* [EXERCISE PROMPT] Your task is to print all of the data word for word.

* [ENTRIES SHOWN]

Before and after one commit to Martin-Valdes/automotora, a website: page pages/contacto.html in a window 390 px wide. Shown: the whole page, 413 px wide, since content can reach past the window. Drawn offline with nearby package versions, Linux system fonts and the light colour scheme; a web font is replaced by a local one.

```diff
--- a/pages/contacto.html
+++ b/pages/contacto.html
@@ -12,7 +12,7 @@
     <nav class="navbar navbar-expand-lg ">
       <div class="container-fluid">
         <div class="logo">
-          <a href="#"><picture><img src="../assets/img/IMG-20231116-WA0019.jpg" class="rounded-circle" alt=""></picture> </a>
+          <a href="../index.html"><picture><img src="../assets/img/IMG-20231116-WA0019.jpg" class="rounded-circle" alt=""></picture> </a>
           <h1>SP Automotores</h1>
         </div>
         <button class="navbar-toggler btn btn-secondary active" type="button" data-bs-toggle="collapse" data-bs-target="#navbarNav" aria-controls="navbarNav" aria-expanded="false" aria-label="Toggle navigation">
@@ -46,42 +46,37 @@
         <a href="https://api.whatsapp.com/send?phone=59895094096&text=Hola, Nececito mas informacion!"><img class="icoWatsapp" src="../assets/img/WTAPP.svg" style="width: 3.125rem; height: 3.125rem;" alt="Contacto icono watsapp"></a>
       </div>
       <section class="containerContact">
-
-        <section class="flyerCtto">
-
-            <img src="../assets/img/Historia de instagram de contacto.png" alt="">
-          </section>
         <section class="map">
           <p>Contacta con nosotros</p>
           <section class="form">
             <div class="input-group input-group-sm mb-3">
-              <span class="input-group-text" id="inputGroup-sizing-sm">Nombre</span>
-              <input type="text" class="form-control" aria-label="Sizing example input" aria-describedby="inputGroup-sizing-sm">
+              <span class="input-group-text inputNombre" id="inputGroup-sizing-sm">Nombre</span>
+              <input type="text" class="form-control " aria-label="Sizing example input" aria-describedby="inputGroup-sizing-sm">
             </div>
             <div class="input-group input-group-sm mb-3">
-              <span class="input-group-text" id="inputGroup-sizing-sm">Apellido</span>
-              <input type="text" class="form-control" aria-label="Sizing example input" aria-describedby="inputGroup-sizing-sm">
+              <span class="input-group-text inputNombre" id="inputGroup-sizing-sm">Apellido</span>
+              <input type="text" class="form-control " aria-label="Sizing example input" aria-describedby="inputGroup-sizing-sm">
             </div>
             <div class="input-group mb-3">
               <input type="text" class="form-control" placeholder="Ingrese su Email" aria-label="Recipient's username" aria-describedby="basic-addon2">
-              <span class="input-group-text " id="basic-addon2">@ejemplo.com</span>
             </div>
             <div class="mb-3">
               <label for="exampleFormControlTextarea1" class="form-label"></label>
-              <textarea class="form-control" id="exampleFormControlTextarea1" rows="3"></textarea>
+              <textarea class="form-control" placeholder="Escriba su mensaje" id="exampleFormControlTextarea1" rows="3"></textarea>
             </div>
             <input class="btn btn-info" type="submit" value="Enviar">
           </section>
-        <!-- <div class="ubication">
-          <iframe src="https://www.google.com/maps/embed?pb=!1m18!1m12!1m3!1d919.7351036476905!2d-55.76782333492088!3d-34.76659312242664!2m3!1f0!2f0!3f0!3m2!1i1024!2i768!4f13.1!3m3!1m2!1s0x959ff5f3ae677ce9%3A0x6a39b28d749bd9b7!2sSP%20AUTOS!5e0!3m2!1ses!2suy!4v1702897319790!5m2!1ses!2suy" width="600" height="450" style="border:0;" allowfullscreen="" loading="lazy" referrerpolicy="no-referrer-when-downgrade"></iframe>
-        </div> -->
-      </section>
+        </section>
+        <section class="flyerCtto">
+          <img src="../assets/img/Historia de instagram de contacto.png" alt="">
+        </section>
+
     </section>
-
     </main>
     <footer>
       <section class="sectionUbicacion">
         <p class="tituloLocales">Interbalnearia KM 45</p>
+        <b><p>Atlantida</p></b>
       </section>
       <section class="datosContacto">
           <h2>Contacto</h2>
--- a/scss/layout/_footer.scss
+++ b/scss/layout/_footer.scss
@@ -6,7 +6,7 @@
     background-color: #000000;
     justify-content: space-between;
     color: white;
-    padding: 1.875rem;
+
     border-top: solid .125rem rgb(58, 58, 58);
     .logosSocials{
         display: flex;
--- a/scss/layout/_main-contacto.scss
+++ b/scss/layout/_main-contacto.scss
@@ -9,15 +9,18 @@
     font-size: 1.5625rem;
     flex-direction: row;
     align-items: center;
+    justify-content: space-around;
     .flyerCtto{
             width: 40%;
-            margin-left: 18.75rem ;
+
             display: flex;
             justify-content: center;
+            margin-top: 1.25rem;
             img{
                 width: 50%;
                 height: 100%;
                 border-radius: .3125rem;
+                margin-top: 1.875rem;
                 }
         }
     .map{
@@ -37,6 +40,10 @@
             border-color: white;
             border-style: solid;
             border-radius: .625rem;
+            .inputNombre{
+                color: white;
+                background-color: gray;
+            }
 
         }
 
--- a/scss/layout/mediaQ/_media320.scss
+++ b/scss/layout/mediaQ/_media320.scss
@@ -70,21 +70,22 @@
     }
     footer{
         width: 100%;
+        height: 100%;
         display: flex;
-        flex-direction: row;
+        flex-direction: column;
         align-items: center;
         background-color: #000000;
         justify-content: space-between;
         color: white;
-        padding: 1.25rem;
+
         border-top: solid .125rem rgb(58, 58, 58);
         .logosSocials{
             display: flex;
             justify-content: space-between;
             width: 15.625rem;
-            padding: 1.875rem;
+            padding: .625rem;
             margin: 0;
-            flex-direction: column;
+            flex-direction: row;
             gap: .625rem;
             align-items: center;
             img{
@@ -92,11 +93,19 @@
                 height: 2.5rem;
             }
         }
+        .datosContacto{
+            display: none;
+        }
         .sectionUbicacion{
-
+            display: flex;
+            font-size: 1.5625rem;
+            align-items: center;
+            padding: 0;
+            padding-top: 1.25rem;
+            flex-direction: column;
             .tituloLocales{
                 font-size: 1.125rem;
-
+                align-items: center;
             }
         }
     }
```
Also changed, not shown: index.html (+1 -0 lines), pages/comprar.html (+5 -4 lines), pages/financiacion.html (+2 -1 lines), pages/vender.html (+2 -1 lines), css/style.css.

* [RESULT]
Before and after one commit to Martin-Valdes/automotora, a website: page pages/contacto.html in a window 390 px wide. Shown: the whole page, 413 px wide, since content can reach past the window. Drawn offline with nearby package versions, Linux system fonts and the light colour scheme; a web font is replaced by a local one.

```diff
--- a/pages/contacto.html
+++ b/pages/contacto.html
@@ -12,7 +12,7 @@
     <nav class="navbar navbar-expand-lg ">
       <div class="container-fluid">
         <div class="logo">
-          <a href="#"><picture><img src="../assets/img/IMG-20231116-WA0019.jpg" class="rounded-circle" alt=""></picture> </a>
+          <a href="../index.html"><picture><img src="../assets/img/IMG-20231116-WA0019.jpg" class="rounded-circle" alt=""></picture> </a>
           <h1>SP Automotores</h1>
         </div>
         <button class="navbar-toggler btn btn-secondary active" type="button" data-bs-toggle="collapse" data-bs-target="#navbarNav" aria-controls="navbarNav" aria-expanded="false" aria-label="Toggle navigation">
@@ -46,42 +46,37 @@
         <a href="https://api.whatsapp.com/send?phone=59895094096&text=Hola, Nececito mas informacion!"><img class="icoWatsapp" src="../assets/img/WTAPP.svg" style="width: 3.125rem; height: 3.125rem;" alt="Contacto icono watsapp"></a>
       </div>
       <section class="containerContact">
-
-        <section class="flyerCtto">
-
-            <img src="../assets/img/Historia de instagram de contacto.png" alt="">
-          </section>
         <section class="map">
           <p>Contacta con nosotros</p>
           <section class="form">
             <div class="input-group input-group-sm mb-3">
-              <span class="input-group-text" id="inputGroup-sizing-sm">Nombre</span>
-              <input type="text" class="form-control" aria-label="Sizing example input" aria-describedby="inputGroup-sizing-sm">
+              <span class="input-group-text inputNombre" id="inputGroup-sizing-sm">Nombre</span>
+              <input type="text" class="form-control " aria-label="Sizing example input" aria-describedby="inputGroup-sizing-sm">
             </div>
             <div class="input-group input-group-sm mb-3">
-              <span class="input-group-text" id="inputGroup-sizing-sm">Apellido</span>
-              <input type="text" class="form-control" aria-label="Sizing example input" aria-describedby="inputGroup-sizing-sm">
+              <span class="input-group-text inputNombre" id="inputGroup-sizing-sm">Apellido</span>
+              <input type="text" class="form-control " aria-label="Sizing example input" aria-describedby="inputGroup-sizing-sm">
             </div>
             <div class="input-group mb-3">
               <input type="text" class="form-control" placeholder="Ingrese su Email" aria-label="Recipient's username" aria-describedby="basic-addon2">
-              <span class="input-group-text " id="basic-addon2">@ejemplo.com</span>
             </div>
             <div class="mb-3">
               <label for="exampleFormControlTextarea1" class="form-label"></label>
-              <textarea class="form-control" id="exampleFormControlTextarea1" rows="3"></textarea>
+              <textarea class="form-control" placeholder="Escriba su mensaje" id="exampleFormControlTextarea1" rows="3"></textarea>
             </div>
             <input class="btn btn-info" type="submit" value="Enviar">
           </section>
-        <!-- <div class="ubication">
-          <iframe src="https://www.google.com/maps/embed?pb=!1m18!1m12!1m3!1d919.7351036476905!2d-55.76782333492088!3d-34.76659312242664!2m3!1f0!2f0!3f0!3m2!1i1024!2i768!4f13.1!3m3!1m2!1s0x959ff5f3ae677ce9%3A0x6a39b28d749bd9b7!2sSP%20AUTOS!5e0!3m2!1ses!2suy!4v1702897319790!5m2!1ses!2suy" width="600" height="450" style="border:0;" allowfullscreen="" loading="lazy" referrerpolicy="no-referrer-when-downgrade"></iframe>
-        </div> -->
-      </section>
+        </section>
+        <section class="flyerCtto">
+          <img src="../assets/img/Historia de instagram de contacto.png" alt="">
+        </section>
+
     </section>
-
     </main>
     <footer>
       <section class="sectionUbicacion">
         <p class="tituloLocales">Interbalnearia KM 45</p>
+        <b><p>Atlantida</p></b>
       </section>
       <section class="datosContacto">
           <h2>Contacto</h2>
--- a/scss/layout/_footer.scss
+++ b/scss/layout/_footer.scss
@@ -6,7 +6,7 @@
     background-color: #000000;
     justify-content: space-between;
     color: white;
-    padding: 1.875rem;
+
     border-top: solid .125rem rgb(58, 58, 58);
     .logosSocials{
         display: flex;
--- a/scss/layout/_main-contacto.scss
+++ b/scss/layout/_main-contacto.scss
@@ -9,15 +9,18 @@
     font-size: 1.5625rem;
     flex-direction: row;
     align-items: center;
+    justify-content: space-around;
     .flyerCtto{
             width: 40%;
-            margin-left: 18.75rem ;
+
             display: flex;
             justify-content: center;
+            margin-top: 1.25rem;
             img{
                 width: 50%;
                 height: 100%;
                 border-radius: .3125rem;
+                margin-top: 1.875rem;
                 }
         }
     .map{
@@ -37,6 +40,10 @@
             border-color: white;
             border-style: solid;
             border-radius: .625rem;
+            .inputNombre{
+                color: white;
+                background-color: gray;
+            }
 
         }
 
--- a/scss/layout/mediaQ/_media320.scss
+++ b/scss/layout/mediaQ/_media320.scss
@@ -70,21 +70,22 @@
     }
     footer{
         width: 100%;
+        height: 100%;
         display: flex;
-        flex-direction: row;
+        flex-direction: column;
         align-items: center;
         background-color: #000000;
         justify-content: space-between;
         color: white;
-        padding: 1.25rem;
+
         border-top: solid .125rem rgb(58, 58, 58);
         .logosSocials{
             display: flex;
             justify-content: space-between;
             width: 15.625rem;
-            padding: 1.875rem;
+            padding: .625rem;
             margin: 0;
-            flex-direction: column;
+            flex-direction: row;
             gap: .625rem;
             align-items: center;
             img{
@@ -92,11 +93,19 @@
                 height: 2.5rem;
             }
         }
+        .datosContacto{
+            display: none;
+        }
         .sectionUbicacion{
-
+            display: flex;
+            font-size: 1.5625rem;
+            align-items: center;
+            padding: 0;
+            padding-top: 1.25rem;
+            flex-direction: column;
             .tituloLocales{
                 font-size: 1.125rem;
-
+                align-items: center;
             }
         }
     }
```
Also changed, not shown: index.html (+1 -0 lines), pages/comprar.html (+5 -4 lines), pages/financiacion.html (+2 -1 lines), pages/vender.html (+2 -1 lines), css/style.css.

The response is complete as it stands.